======== Material for this exercise
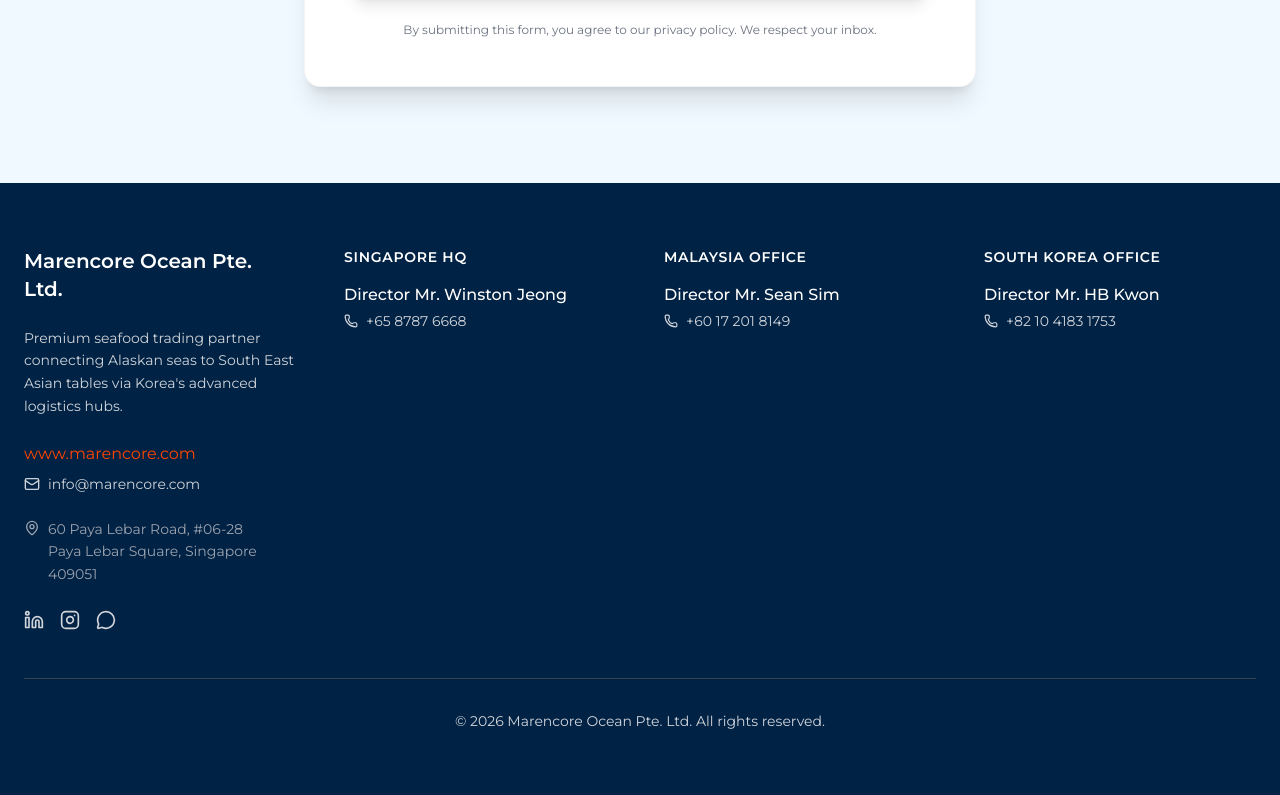
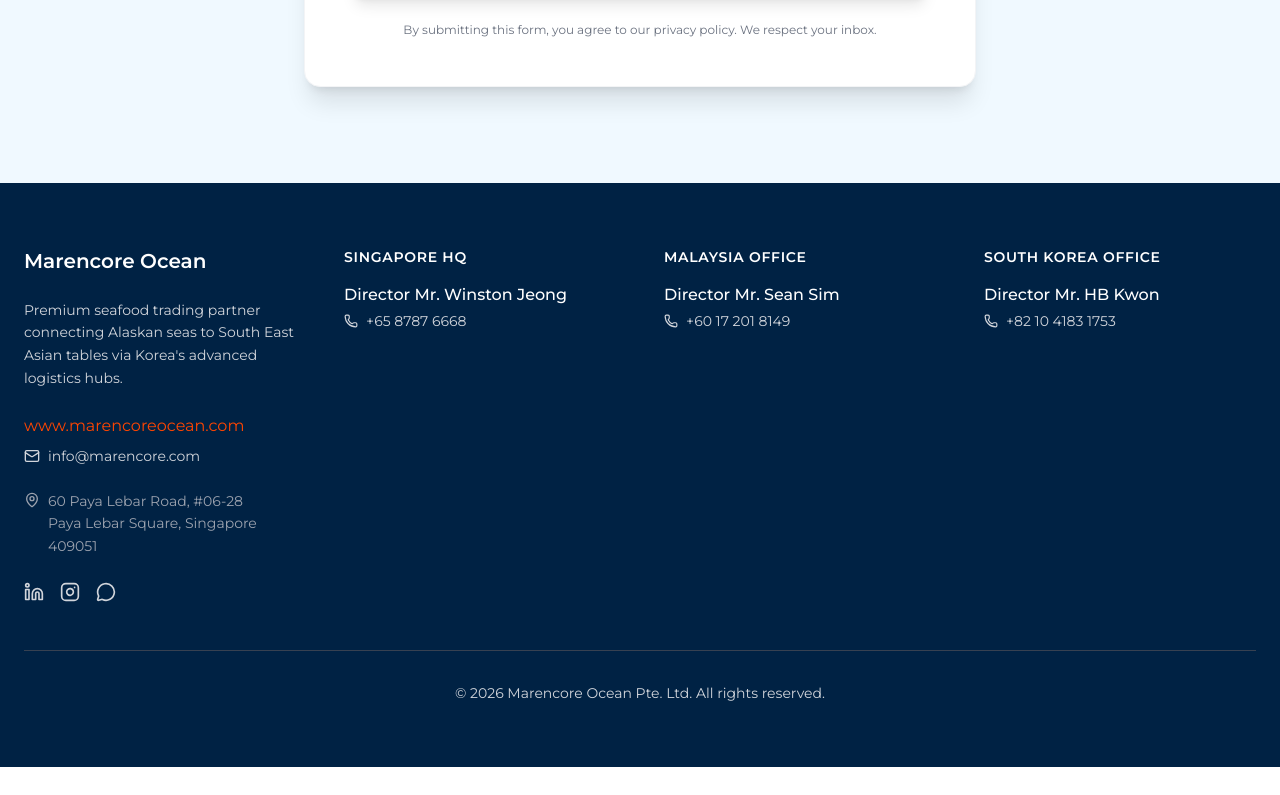
Before and after one commit to seansim-kor/Marencore, a React (Vite) app: page /#/ in a window 1280 px wide. Shown: the part 6120-6915 px from the top of the page. After the commit the page ends 6887 px from the top, so only its background shows below. Built offline with nearby package versions, Linux system fonts and the light colour scheme.

Commit message:
feat: Update company name and website in footer
Reflects the updated company branding and domain name in the footer section.

```diff
--- a/components/Footer.tsx
+++ b/components/Footer.tsx
@@ -8,12 +8,12 @@
         <div className="grid grid-cols-1 md:grid-cols-2 lg:grid-cols-4 gap-12 mb-12">
           {/* Company Info */}
           <div>
-            <h3 className="text-white text-xl font-heading font-bold mb-6">Marencore Ocean Pte. Ltd.</h3>
+            <h3 className="text-white text-xl font-heading font-bold mb-6">Marencore Ocean</h3>
             <p className="mb-6 text-sm leading-relaxed">
                 Premium seafood trading partner connecting Alaskan seas to South East Asian tables via Korea's advanced logistics hubs.
             </p>
             <div className="flex flex-col gap-2 mb-6">
-                <a href="https://www.marencore.com" className="text-accent hover:text-white transition-colors">www.marencore.com</a>
+                <a href="https://www.marencoreocean.com" className="text-accent hover:text-white transition-colors">www.marencoreocean.com</a>
                 <a href="mailto:info@marencore.com" className="flex items-center gap-2 hover:text-white transition-colors text-sm">
                     <Mail size={16} /> info@marencore.com
                 </a>
```
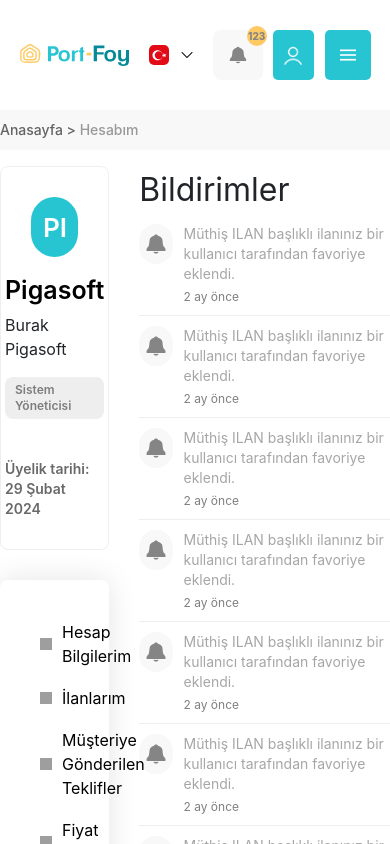
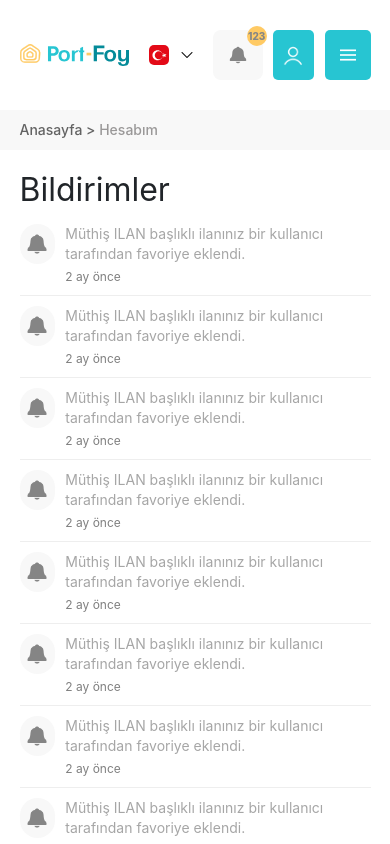
Before and after one commit to melihkostk/portfoy, a React (Vite) app: page /notifications in a window 390 px wide. Shown: the top 844 px of the page. Built offline with nearby package versions, Linux system fonts and the light colour scheme; grey boxes are pictures that could not be loaded.

Commit message:
Added breakpoints to the notifications page

```diff
--- a/src/components/Header.jsx
+++ b/src/components/Header.jsx
@@ -146,7 +146,9 @@ export function Header() {
                                 <Notification />
                             </div>
                             <div className="text-center w-full px-3.75">
-                                <button className="bg-[#eee] w-full text-[#727272] text-sm font-medium py-2.5 rounded-lg cursor-pointer hover:bg-[#27C5D2] hover:text-white hover:shadow-[0_0_30px_#27C5D2] transition[colors,shadow] duration-300 ease-in-out">Tüm Bildirimleri Gör</button>
+                                <button className="bg-[#eee] w-full text-[#727272] text-sm font-medium py-2.5 rounded-lg cursor-pointer hover:bg-[#27C5D2] hover:text-white hover:shadow-[0_0_30px_#27C5D2] transition[colors,shadow] duration-300 ease-in-out">
+                                    <Link to={"/notifications"}>Tüm Bildirimleri Gör</Link>
+                                </button>
                             </div>
                         </div>}
                     </div>}
@@ -178,13 +180,13 @@ export function Header() {
                                 <ul>
                                     <li className="flex items-center py-2 whitespace-nowrap cursor-pointer overflow-hidden text-ellipsis hover:pl-2 transition-normal duration-300 ease-in-out">
                                         <img className="w-3 h-3 mr-1.25" src={arrowRight} alt="" />
-                                        <span className="text-white text-sm">Favorilerim</span>
+                                        <Link to={"/wishlist"} className="text-white text-sm">Favorilerim</Link>
                                     </li>
                                     <li className="flex items-center py-2 whitespace-nowrap cursor-pointer overflow-hidden text-ellipsis hover:pl-2 transition-normal duration-300 ease-in-out">
                                         <img className="w-3 h-3 mr-1.25" src={arrowRight} alt="" />
-                                        <span className="text-white text-sm truncate">
+                                        <Link to={"/offers"} className="text-white text-sm truncate">
                                             Müşteriye gönderilen teklifler
-                                        </span>
+                                        </Link>
                                     </li>
                                     <li className="flex items-center py-2 whitespace-nowrap cursor-pointer overflow-hidden text-ellipsis hover:pl-2 transition-normal duration-300 ease-in-out">
                                         <img className="w-3 h-3 mr-1.25" src={arrowRight} alt="" />
@@ -194,7 +196,7 @@ export function Header() {
                                     </li>
                                     <li className="flex items-center py-2 whitespace-nowrap cursor-pointer overflow-hidden text-ellipsis hover:pl-2 transition-normal duration-300 ease-in-out">
                                         <img className="w-3 h-3 mr-1.25" src={arrowRight} alt="" />
-                                        <span className="text-white text-sm">Yönetim Paneli</span>
+                                        <Link className="text-white text-sm">Yönetim Paneli</Link>
                                     </li>
                                     <li className="flex items-center py-2 whitespace-nowrap cursor-pointer overflow-hidden text-ellipsis hover:pl-2 transition-normal duration-300 ease-in-out">
                                         <img className="w-3 h-3 mr-1.25" src={arrowRight} alt="" />
--- a/src/pages/Notifications.jsx
+++ b/src/pages/Notifications.jsx
@@ -9,16 +9,16 @@ export function Notifications() {
         <div className='flex flex-col items-center font-sf'>
             <Header />
             <div className="w-full bg-[#f8f8f8] flex justify-center py-2.5 mb-4">
-                <div className="w-full max-w-350">
+                <div className="w-full max-w-[90%]">
                     <p className="text-sm text-[#636363] font-medium">Anasayfa {">"} <span className="text-[#9a9898]"> Hesabım</span></p>
                 </div>
             </div>
-            <div className="w-full max-w-350">
-                <div className="flex items-start">
-                    <div className="w-[28%] sticky top-0">
+            <div className="w-full max-w-[90%]">
+                <div className="flex items-start max-[992px]:flex-col-reverse">
+                    <div className="w-[28%] max-[992px]:w-full sticky top-0">
                         <Sidebar />
                     </div>
-                    <div className="w-[72%] pl-7.5">
+                    <div className="w-[72%] max-[992px]:w-full pl-7.5 max-[992px]:pl-0">
                         <h2 className="text-[32px] text-[#212529] mb-2">Bildirimler</h2>
                         <div>
                             <Notification />
@@ -43,8 +43,8 @@ export function Notifications() {
                     </div>
                 </div>
             </div>
-            <div className='w-full mt-40 mb-30'>
-                <div className='w-full mx-auto max-w-350 flex flex-col items-center justify-center bg-[#f7f6fb]'>
+            <div className='w-full mt-40 mb-30 max-[992px]:mt-7.5 max-[992px]:mb-7.5'>
+                <div className='w-full mx-auto max-w-[90%] flex flex-col items-center justify-center bg-[#f7f6fb]'>
                     <AppLinks />
                 </div>
             </div>
```
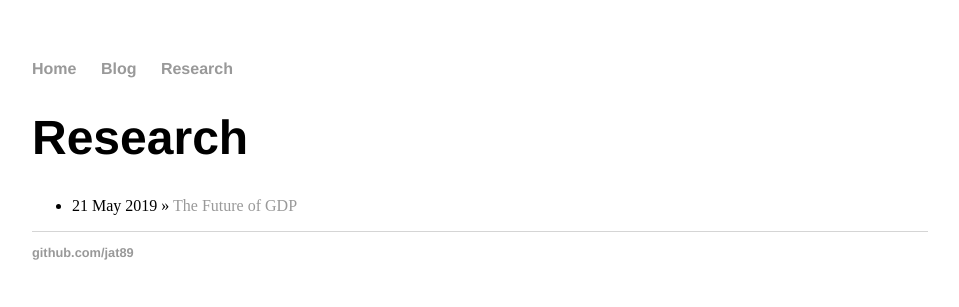
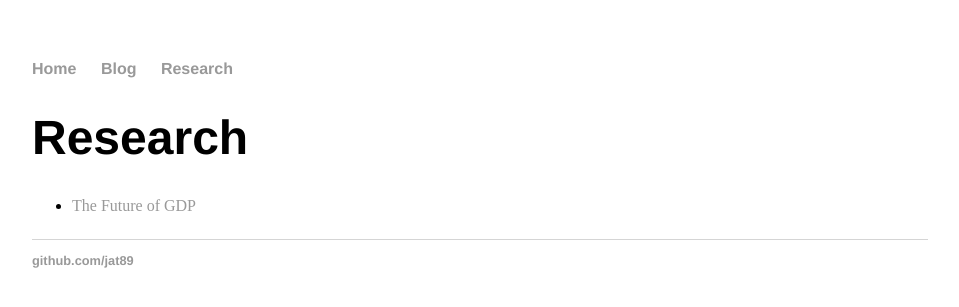
Before and after one commit to JAT89/JAT89.github.io, a Jekyll site: the page built from research/index.html, in a window 1280 px wide. Shown: the top 307 px of the page, without its empty margins (160-1119 px from the left). Built offline with Jekyll 4.4.1, drawn with Linux system fonts in a browser that asks for light colours.

Commit message:
Update index.html

```diff
--- a/research/index.html
+++ b/research/index.html
@@ -4,8 +4,12 @@ title: Julian T's research directory
 ---
 
 	<h1>Research</h1>
+
 	<ul>
 	  {% for research in site.categories.research %}
-	    <li><span>{{ research.date | date_to_string }}</span> » <a href="{{ research.url }}" title="{{ research.title }}">{{ research.title }}</a></li>
+	    <li>
+		<a href="">{{research.title}}</a>
+		<research>{{research.meta}}</p>
+	    </li>
 	  {% endfor %}
 	</ul>
```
================
--- Directions for this task ---
Pictures stay out; everything else in the listing above gets repeated exactly.

--- Response to this exercise ---
Before and after one commit to seansim-kor/Marencore, a React (Vite) app: page /#/ in a window 1280 px wide. Shown: the part 6120-6915 px from the top of the page. After the commit the page ends 6887 px from the top, so only its background shows below. Built offline with nearby package versions, Linux system fonts and the light colour scheme.

Commit message:
feat: Update company name and website in footer
Reflects the updated company branding and domain name in the footer section.

```diff
--- a/components/Footer.tsx
+++ b/components/Footer.tsx
@@ -8,12 +8,12 @@
         <div className="grid grid-cols-1 md:grid-cols-2 lg:grid-cols-4 gap-12 mb-12">
           {/* Company Info */}
           <div>
-            <h3 className="text-white text-xl font-heading font-bold mb-6">Marencore Ocean Pte. Ltd.</h3>
+            <h3 className="text-white text-xl font-heading font-bold mb-6">Marencore Ocean</h3>
             <p className="mb-6 text-sm leading-relaxed">
                 Premium seafood trading partner connecting Alaskan seas to South East Asian tables via Korea's advanced logistics hubs.
             </p>
             <div className="flex flex-col gap-2 mb-6">
-                <a href="https://www.marencore.com" className="text-accent hover:text-white transition-colors">www.marencore.com</a>
+                <a href="https://www.marencoreocean.com" className="text-accent hover:text-white transition-colors">www.marencoreocean.com</a>
                 <a href="mailto:info@marencore.com" className="flex items-center gap-2 hover:text-white transition-colors text-sm">
                     <Mail size={16} /> info@marencore.com
                 </a>
```
Before and after one commit to melihkostk/portfoy, a React (Vite) app: page /notifications in a window 390 px wide. Shown: the top 844 px of the page. Built offline with nearby package versions, Linux system fonts and the light colour scheme; grey boxes are pictures that could not be loaded.

Commit message:
Added breakpoints to the notifications page

```diff
--- a/src/components/Header.jsx
+++ b/src/components/Header.jsx
@@ -146,7 +146,9 @@ export function Header() {
                                 <Notification />
                             </div>
                             <div className="text-center w-full px-3.75">
-                                <button className="bg-[#eee] w-full text-[#727272] text-sm font-medium py-2.5 rounded-lg cursor-pointer hover:bg-[#27C5D2] hover:text-white hover:shadow-[0_0_30px_#27C5D2] transition[colors,shadow] duration-300 ease-in-out">Tüm Bildirimleri Gör</button>
+                                <button className="bg-[#eee] w-full text-[#727272] text-sm font-medium py-2.5 rounded-lg cursor-pointer hover:bg-[#27C5D2] hover:text-white hover:shadow-[0_0_30px_#27C5D2] transition[colors,shadow] duration-300 ease-in-out">
+                                    <Link to={"/notifications"}>Tüm Bildirimleri Gör</Link>
+                                </button>
                             </div>
                         </div>}
                     </div>}
@@ -178,13 +180,13 @@ export function Header() {
                                 <ul>
                                     <li className="flex items-center py-2 whitespace-nowrap cursor-pointer overflow-hidden text-ellipsis hover:pl-2 transition-normal duration-300 ease-in-out">
                                         <img className="w-3 h-3 mr-1.25" src={arrowRight} alt="" />
-                                        <span className="text-white text-sm">Favorilerim</span>
+                                        <Link to={"/wishlist"} className="text-white text-sm">Favorilerim</Link>
                                     </li>
                                     <li className="flex items-center py-2 whitespace-nowrap cursor-pointer overflow-hidden text-ellipsis hover:pl-2 transition-normal duration-300 ease-in-out">
                                         <img className="w-3 h-3 mr-1.25" src={arrowRight} alt="" />
-                                        <span className="text-white text-sm truncate">
+                                        <Link to={"/offers"} className="text-white text-sm truncate">
                                             Müşteriye gönderilen teklifler
-                                        </span>
+                                        </Link>
                                     </li>
                                     <li className="flex items-center py-2 whitespace-nowrap cursor-pointer overflow-hidden text-ellipsis hover:pl-2 transition-normal duration-300 ease-in-out">
                                         <img className="w-3 h-3 mr-1.25" src={arrowRight} alt="" />
@@ -194,7 +196,7 @@ export function Header() {
                                     </li>
                                     <li className="flex items-center py-2 whitespace-nowrap cursor-pointer overflow-hidden text-ellipsis hover:pl-2 transition-normal duration-300 ease-in-out">
                                         <img className="w-3 h-3 mr-1.25" src={arrowRight} alt="" />
-                                        <span className="text-white text-sm">Yönetim Paneli</span>
+                                        <Link className="text-white text-sm">Yönetim Paneli</Link>
                                     </li>
                                     <li className="flex items-center py-2 whitespace-nowrap cursor-pointer overflow-hidden text-ellipsis hover:pl-2 transition-normal duration-300 ease-in-out">
                                         <img className="w-3 h-3 mr-1.25" src={arrowRight} alt="" />
--- a/src/pages/Notifications.jsx
+++ b/src/pages/Notifications.jsx
@@ -9,16 +9,16 @@ export function Notifications() {
         <div className='flex flex-col items-center font-sf'>
             <Header />
             <div className="w-full bg-[#f8f8f8] flex justify-center py-2.5 mb-4">
-                <div className="w-full max-w-350">
+                <div className="w-full max-w-[90%]">
                     <p className="text-sm text-[#636363] font-medium">Anasayfa {">"} <span className="text-[#9a9898]"> Hesabım</span></p>
                 </div>
             </div>
-            <div className="w-full max-w-350">
-                <div className="flex items-start">
-                    <div className="w-[28%] sticky top-0">
+            <div className="w-full max-w-[90%]">
+                <div className="flex items-start max-[992px]:flex-col-reverse">
+                    <div className="w-[28%] max-[992px]:w-full sticky top-0">
                         <Sidebar />
                     </div>
-                    <div className="w-[72%] pl-7.5">
+                    <div className="w-[72%] max-[992px]:w-full pl-7.5 max-[992px]:pl-0">
                         <h2 className="text-[32px] text-[#212529] mb-2">Bildirimler</h2>
                         <div>
                             <Notification />
@@ -43,8 +43,8 @@ export function Notifications() {
                     </div>
                 </div>
             </div>
-            <div className='w-full mt-40 mb-30'>
-                <div className='w-full mx-auto max-w-350 flex flex-col items-center justify-center bg-[#f7f6fb]'>
+            <div className='w-full mt-40 mb-30 max-[992px]:mt-7.5 max-[992px]:mb-7.5'>
+                <div className='w-full mx-auto max-w-[90%] flex flex-col items-center justify-center bg-[#f7f6fb]'>
                     <AppLinks />
                 </div>
             </div>
```
Before and after one commit to JAT89/JAT89.github.io, a Jekyll site: the page built from research/index.html, in a window 1280 px wide. Shown: the top 307 px of the page, without its empty margins (160-1119 px from the left). Built offline with Jekyll 4.4.1, drawn with Linux system fonts in a browser that asks for light colours.

Commit message:
Update index.html

```diff
--- a/research/index.html
+++ b/research/index.html
@@ -4,8 +4,12 @@ title: Julian T's research directory
 ---
 
 	<h1>Research</h1>
+
 	<ul>
 	  {% for research in site.categories.research %}
-	    <li><span>{{ research.date | date_to_string }}</span> » <a href="{{ research.url }}" title="{{ research.title }}">{{ research.title }}</a></li>
+	    <li>
+		<a href="">{{research.title}}</a>
+		<research>{{research.meta}}</p>
+	    </li>
 	  {% endfor %}
 	</ul>
```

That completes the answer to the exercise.